One generation of heroes to the next
My walls were covered from corner to corner with Michael Jordan, Ozzie Smith, and Tony Dorsett images. Although I never said it, you could pretty much guess these sports stars were my heroes. I admired them, was inspired by them, and wanted to be just like them.
My kids are very similar to me in the fact they are “growing up sports” like me and my brother. My kids also are big Marvel comic fans, so they enjoy superheroes as much as sports stars. My boys even have pictures and “art” (pictures they’ve created and colored) hanging on their walls.
All dads want this
Most dads will probably never say it, but the best feeling in the world, and a dream come true is to be your kids hero. That dream came true for me last week.
I’m coaching my son, Jackson’s basketball team, and last week they were trying on uniforms and selecting jersey numbers. Each kid got to choose their own number. Jackson and one of his friends both said they wanted #3 at the same time. Of course they both couldn’t sear #3 so a decision had to be made. Somebody had to choose something else, or we’d have to decide for them.
Choosing more than a jersey number

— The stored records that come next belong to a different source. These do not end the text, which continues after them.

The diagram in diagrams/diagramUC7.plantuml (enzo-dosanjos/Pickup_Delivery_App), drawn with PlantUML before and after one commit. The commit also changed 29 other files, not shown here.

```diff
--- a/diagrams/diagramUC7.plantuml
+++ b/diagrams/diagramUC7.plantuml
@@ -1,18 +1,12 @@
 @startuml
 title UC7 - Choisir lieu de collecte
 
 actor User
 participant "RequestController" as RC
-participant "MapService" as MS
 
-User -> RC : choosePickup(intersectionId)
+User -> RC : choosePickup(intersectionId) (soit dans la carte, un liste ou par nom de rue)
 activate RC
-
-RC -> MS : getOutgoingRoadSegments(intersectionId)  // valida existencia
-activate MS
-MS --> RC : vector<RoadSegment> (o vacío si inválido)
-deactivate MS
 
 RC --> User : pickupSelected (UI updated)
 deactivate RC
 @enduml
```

Before it got that far, Jackson said, “no, I don’t want #3, I want #10.” So, cool situation resolved. I wasn’t sure why he first wanted #3, or why he later chose #10. I couldn’t think of any player who wears #10 that he was familiar with. Last I remember we were watching YouTube highlights and shooting videos of Stephen Curry, who wears #30. I originally assumed he’d go from #3 to #30, but he didn’t.
So, later I asked him, “who is #10, why did you choose that number?” He smiled big, and proudly said, that’s your number dad. I was shocked! Number 10 was the number I wore in high school the year we won the state championship. I had no clue he even knew my number. My playing days are very rarely, if ever, talked about in our house, and especially not my jersey number.

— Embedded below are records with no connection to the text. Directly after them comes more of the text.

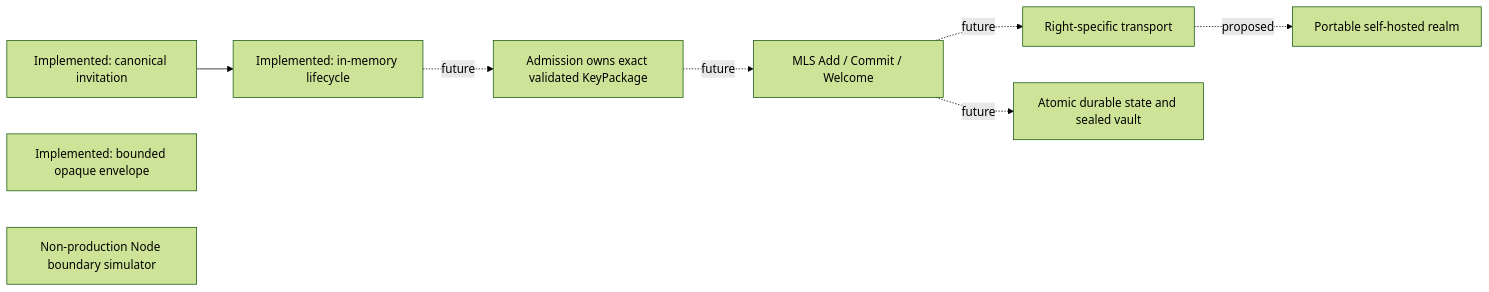
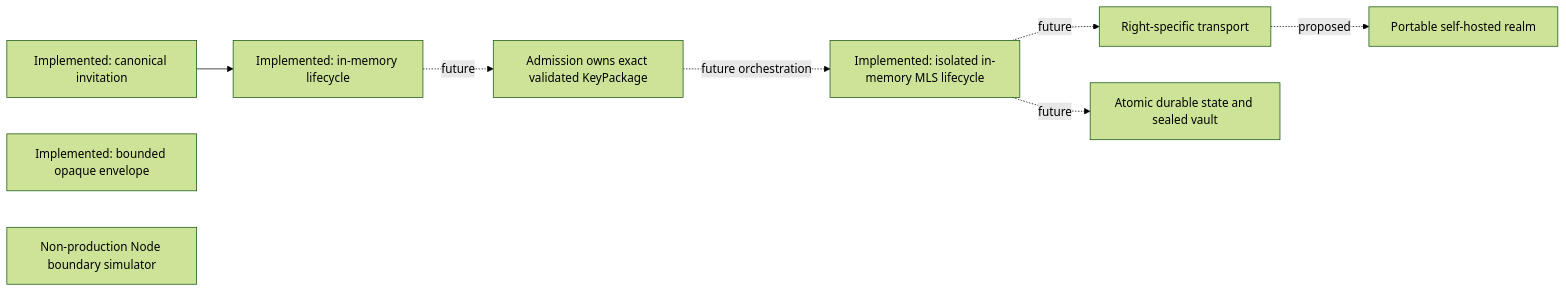
The diagram in docs/INDEPENDENT_AUDIT_BRIEF.md (dills122/session-chat), drawn with Mermaid (forest theme) before and after one commit. The commit also changed other lines of this file and 30 other files, not shown here.

First line of the commit message:
Add isolated two-party MLS laboratory and provider-neutral messaging (#256)

````diff
--- a/docs/INDEPENDENT_AUDIT_BRIEF.md
+++ b/docs/INDEPENDENT_AUDIT_BRIEF.md
@@ -55,11 +60,12 @@
 ```mermaid
 flowchart LR
   I["Implemented: canonical invitation"] --> R["Implemented: in-memory lifecycle"]
   E["Implemented: bounded opaque envelope"]
+  M["Implemented: isolated in-memory MLS lifecycle"]
   N["Non-production Node boundary simulator"]
   R -. future .-> A["Admission owns exact validated KeyPackage"]
-  A -. future .-> M["MLS Add / Commit / Welcome"]
+  A -. future orchestration .-> M
   M -. future .-> T["Right-specific transport"]
   M -. future .-> V["Atomic durable state and sealed vault"]
   T -. proposed .-> H["Portable self-hosted realm"]
 ```
````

“I want to be like my dad!”
But what that meant to me was first, he noticed, and second he wanted to be like his dad. Very few kids say they want to be like their dad. They make pick up habits, and learn things from them. But when asked they’ll usually say someone they see on TV, in comic books, or playing their favorite sport. So that moment to me was a dream come true.
I later told my wife, half-jokingly, but really more serious that if it never happens again, or I never hear it again, I know for at least this season my son wanted to be like me, which means I qualify as his hero! BEST. DAY. EVER!

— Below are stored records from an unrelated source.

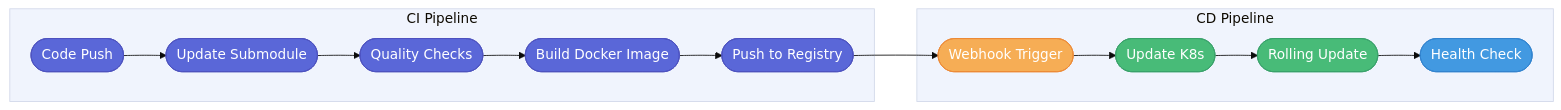
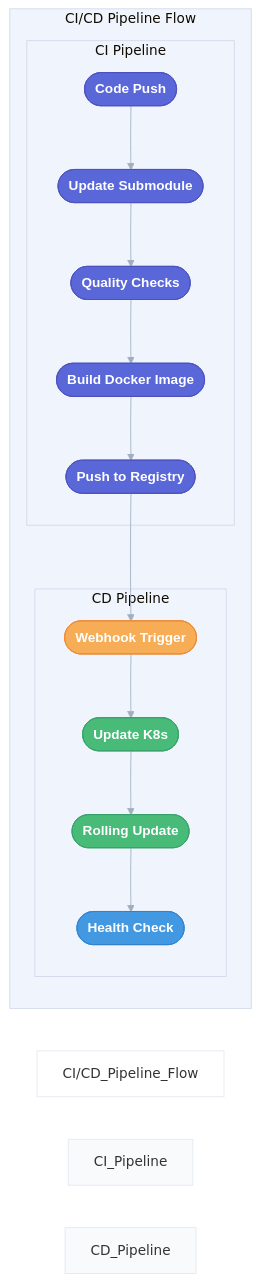
The first of 5 diagrams in README.md (DanorSODA/Devops-Course-Final-Project), drawn with Mermaid before and after one commit. The commit also changed other lines of this file, not shown here.

````diff
--- a/README.md
+++ b/README.md
@@ -41,21 +41,36 @@
 ```mermaid
-%%{init: {'theme': 'base', 'themeVariables': { 'primaryColor': '#5a67d8', 'edgeLabelBackground':'#ffffff', 'tertiaryColor': '#f0f4fd'}}}%%
+%%{init: {
+  'theme': 'base',
+  'themeVariables': {
+    'primaryColor': '#5a67d8',
+    'edgeLabelBackground':'#ffffff',
+    'tertiaryColor': '#f0f4fd',
+    'lineColor': '#a0aec0',
+    'fontFamily': 'arial',
+    'fontSize': '16px'
+  }
+}}%%
 graph LR
-    subgraph "CI Pipeline"
-        A([Code Push]):::action --> B([Update Submodule]):::action
-        B --> C([Quality Checks]):::action
-        C --> D([Build Docker Image]):::action
-        D --> E([Push to Registry]):::action
-    end
-    subgraph "CD Pipeline"
-        E --> F([Webhook Trigger]):::trigger
-        F --> G([Update K8s]):::deploy
-        G --> H([Rolling Update]):::deploy
-        H --> I([Health Check]):::status
+    subgraph "CI/CD Pipeline Flow"
+        style CI/CD_Pipeline_Flow fill:#ffffff,stroke:#e2e8f0
+        subgraph "CI Pipeline"
+            style CI_Pipeline fill:#f8fafc,stroke:#e2e8f0
+            A([Code Push]):::action --> B([Update Submodule]):::action
+            B --> C([Quality Checks]):::action
+            C --> D([Build Docker Image]):::action
+            D --> E([Push to Registry]):::action
+        end
+        subgraph "CD Pipeline"
+            style CD_Pipeline fill:#f8fafc,stroke:#e2e8f0
+            E --> F([Webhook Trigger]):::trigger
+            F --> G([Update K8s]):::deploy
+            G --> H([Rolling Update]):::deploy
+            H --> I([Health Check]):::status
+        end
     end
 
-    classDef action fill:#5a67d8,stroke:#4c51bf,color:#fff
-    classDef trigger fill:#f6ad55,stroke:#ed8936,color:#fff
-    classDef deploy fill:#48bb78,stroke:#38a169,color:#fff
-    classDef status fill:#4299e1,stroke:#3182ce,color:#fff
+    classDef action fill:#5a67d8,stroke:#4c51bf,color:#fff,font-family:arial,font-weight:bold
+    classDef trigger fill:#f6ad55,stroke:#ed8936,color:#fff,font-family:arial,font-weight:bold
+    classDef deploy fill:#48bb78,stroke:#38a169,color:#fff,font-family:arial,font-weight:bold
+    classDef status fill:#4299e1,stroke:#3182ce,color:#fff,font-family:arial,font-weight:bold
 ```
````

What would it mean for your kid to acknowledge in some way that you are his/her hero?